School has just started up again for many students, from grammar school to university. Everyone has had the summer to goof off, and now it’s time to get up to speed. At my office, I have recently met with a number of clients who are finally getting around to their estate planning, a task long-postponed for some. They all have questions for me, ranging from broad questions about how it all works to more sophisticated questions about tax planning; so mid-August seems like the perfect time to reflect on a few basic concepts in estate planning.
What is the difference between a will and a trust? A will is a document that becomes effective at the death of the person who created it, a/k/a the “testator”. To pass property via a will, it is generally necessary to lodge the will with the court in the jurisdiction where the testator lived at the time of death, and to petition the court to admit the will to probate. A probate takes time and costs money. It also has a public character to it, in the sense that the will can be accessed by the public and your nearest family members will receive a copy of it even if they are not beneficiaries under it.
A trust can be created during life and you can place your assets in the trust and administer them as trustee. Upon your death, or upon your becoming incapacitated, the person whom you name as successor trustee can take over the administration of the trust. At your death the successor trustee will administer and distribute the assets according to the provisions of your trust, without need of court supervision. If done properly, a trust will avoid a probate at your death, and also provides a level of disability planning that could avoid a guardianship. This saves money, and also keeps your estate planning out of the public eye.
Why do I need a will if I have a trust? If you have a trust, your assets will pass from the trust to your beneficiaries after your death. However, that only works for the assets that are actually in the trust. Any assets that were not placed in the trust, or were taken out of the trust, will need to be put into the trust after your death. If you have created a trust, you should also have a “pour over” will, meaning a will that leaves all your assets to your trust. If you do not have a pour over will, any assets not placed in your trust will pass according to intestate succession (unless such assets are held in a manner that controls their disposition at your death, such as a beneficiary designation account or a joint tenancy).

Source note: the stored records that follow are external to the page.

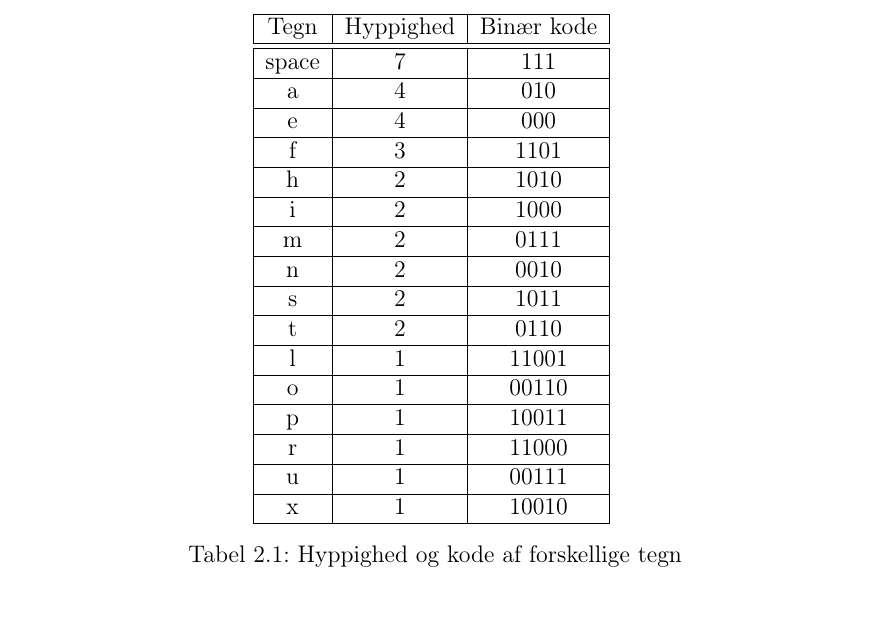
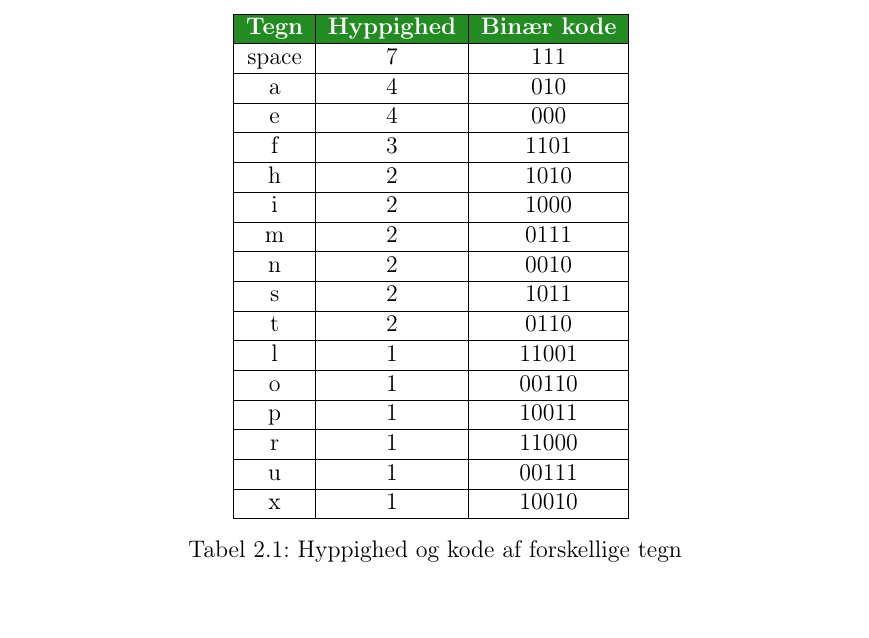
Before and after one commit to bossen/p1, a LaTeX document (Rapport.tex, which reads Indhold/Komprimeringsalgoritmer/HuffmanCoding.tex): part of page 10 of 26, cut so that both start at the same text. Compiled offline with pdfLaTeX.

Commit message:
Fikset header i Anders' tabel

```diff
--- a/Indhold/Komprimeringsalgoritmer/HuffmanCoding.tex
+++ b/Indhold/Komprimeringsalgoritmer/HuffmanCoding.tex
@@ -17,8 +17,8 @@ Figur \ref{fig:huffmantree} viser et Huffman træ, genereret ud fra sætningen "
 \begin{center}
 \begin{tabular}{|c|c|c|}
 \hline
-Tegn & Hyppighed & Binær kode \\
-\hline \hline
+ \cellcolor{ForestGreen}\color{white}{\textbf{Tegn}} &  \cellcolor{ForestGreen}\color{white}{\textbf{Hyppighed}} & \cellcolor{ForestGreen}\color{white}{\textbf{Binær kode}} \\
+\hline
 space & 7 & 111 \\
 \hline
 a & 4 & 010 \\
```
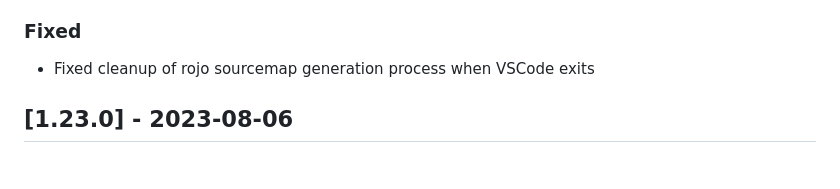
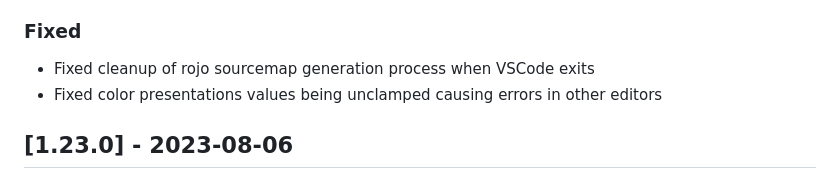
Before and after one commit to JohnnyMorganz/luau-lsp, a Markdown page: CHANGELOG.md, the part around the change. GitHub-like rendering.

Commit message:
Update changelog

```diff
--- a/CHANGELOG.md
+++ b/CHANGELOG.md
@@ -13,6 +13,7 @@ The format is based on [Keep a Changelog](https://keepachangelog.com/en/1.0.0/).
 ### Fixed
 
 - Fixed cleanup of rojo sourcemap generation process when VSCode exits
+- Fixed color presentations values being unclamped causing errors in other editors
 
 ## [1.23.0] - 2023-08-06
 
```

I have a trust in place but I want to make a few changes. Does it need to be completely redone or can it just be amended? It depends. If all you want to do is change a beneficiary or a successor trustee, it may make sense to do a simple amendment. If you need extensive changes, or if your trust is simply out of date with the law because of when it was prepared, it may be better to amend and restate it. This means a new trust agreement is prepared, which amends in its entirety the trust agreement you originally had. Sometimes it is less expensive to do this than to prepare a series of amendments.
Where can I get a power of attorney? Powers of attorney for financial matters and for health care are part of an estate planning package. You can also obtain forms on line. In Nevada, as in many states, the probate code provides a form for each of these documents. However, you should be aware that the forms are not necessarily easy to understand and they require you to make certain choices that are best understood if a lawyer explains them to you.
If you do not have estate planning in place or wish to have your existing plan reviewed, contact a qualified estate planning attorney today. Having a good plan in place will give you a sense of peace, knowing you will be taken care of in the manner you wish if you become disabled, and your loved ones or your favorite charities will be provided for at your death.